For these Thursday’s “Writing faith-based fiction” series, a few weeks ago–I can’t remember the exact Thursday–I used an example of The Life of Pi for writing faith-based fiction. I love how Yann Martel brings together the Christian faith with the Hindi faith in his story. I thought he had written in (and joined) the two faiths so elegantly that it did not offend my Christian sensibilities.

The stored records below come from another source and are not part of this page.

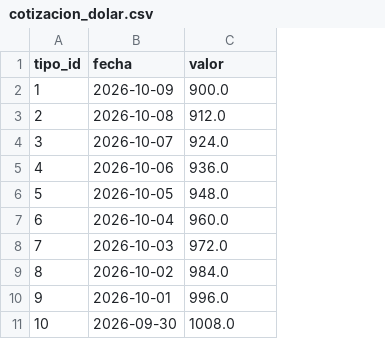
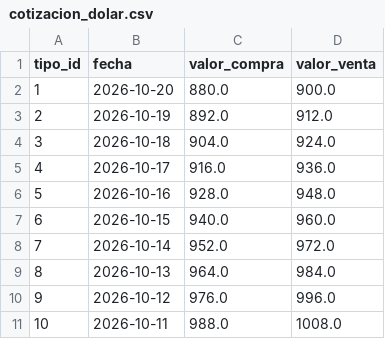
Before and after one commit to hernan-moyano/book_manager, a CSV file: src/book_manager/migrations/csv/cotizacion_dolar.csv, drawn as a sheet; addresses are those after the commit; the diff names each change by its address in the sheet, - before the commit and + after, or states it on an @@ line.

Commit message:
Correcciones de observaciones Sprint 2: relaciones bidireccionales, cotizacion compra/venta, API_URL obligatoria, errores de red, bimonetario con tipo elegible, docstrings PEP 257

```diff
--- a/src/book_manager/migrations/csv/cotizacion_dolar.csv
+++ b/src/book_manager/migrations/csv/cotizacion_dolar.csv
+column C (valor_compra), rows 2-11: 880.0 | 892.0 | 904.0 | 916.0 | 928.0 | 940.0 | 952.0 | 964.0 | 976.0 | 988.0
-D1: valor
+D1: valor_venta
-B2 (fecha): 2026-10-09
+B2 (fecha): 2026-10-20
-B3 (fecha): 2026-10-08
+B3 (fecha): 2026-10-19
-B4 (fecha): 2026-10-07
+B4 (fecha): 2026-10-18
-B5 (fecha): 2026-10-06
+B5 (fecha): 2026-10-17
-B6 (fecha): 2026-10-05
+B6 (fecha): 2026-10-16
-B7 (fecha): 2026-10-04
+B7 (fecha): 2026-10-15
-B8 (fecha): 2026-10-03
+B8 (fecha): 2026-10-14
-B9 (fecha): 2026-10-02
+B9 (fecha): 2026-10-13
-B10 (fecha): 2026-10-01
+B10 (fecha): 2026-10-12
-B11 (fecha): 2026-09-30
+B11 (fecha): 2026-10-11
```
Also changed, not shown: 11 other files.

But as a writer, I am also fascinated that the publisher, Mariner Books, classified the genres on Amazon in Sea Adventures, Teens, and in Literary fiction categories. I understand why but to me the story felt more like magical realism at times, especially with the scenes where Pi was in the boat with the tiger. Yann Martel won the 2002 Man Booker Award for The Life of Pi which was released in 2003. Martel has a Wiki page where you can learn more about him and his life as a Spanish-born Canadian author best known for the Man Booker Prize-winning novel Life of Pi, and a #1 international bestseller.
So, why am I bringing up Martel’s story again? Well, because I love the devices he’s used writing this story–the suspense and tension found on the boat, the ending and the arc of the character when we learn how Pi’s faith kept him sane through the turmoil on the ocean. Which, is a Biblical reference to being tossed by the waves. Here’s that passage from the New King James Version found in Matthew 14:
Jesus Walks on the Sea
22 Immediately Jesus made His disciples get into the boat and go before Him to the other side, while He sent the multitudes away. 23 And when He had sent the multitudes away, He went up on the mountain by Himself to pray. Now when evening came, He was alone there. 24 But the boat was now in the middle of the sea,[a] tossed by the waves, for the wind was contrary.
25 Now in the fourth watch of the night Jesus went to them, walking on the sea. 26 And when the disciples saw Him walking on the sea, they were troubled, saying, “It is a ghost!” And they cried out for fear.
27 But immediately Jesus spoke to them, saying, “Be of good cheer! It is I; do not be afraid.”
When you think about Martel’s Life of Pi and this scripture you can see that once Pi contained his fears, he conquered them, (through his faith we learn later) and then was saved.
Some have said that this is a story of survival and I have to say, aren’t all stories… but, for me, The Life of Pi is a story of great faith and redemption once he accepts his fate and then accepts his faith.
So, how do you feel about faith-based stories or even The Life of Pi? I’d love to get your take on it.
And, hey, I write novels. And sometimes poetry. ~Susan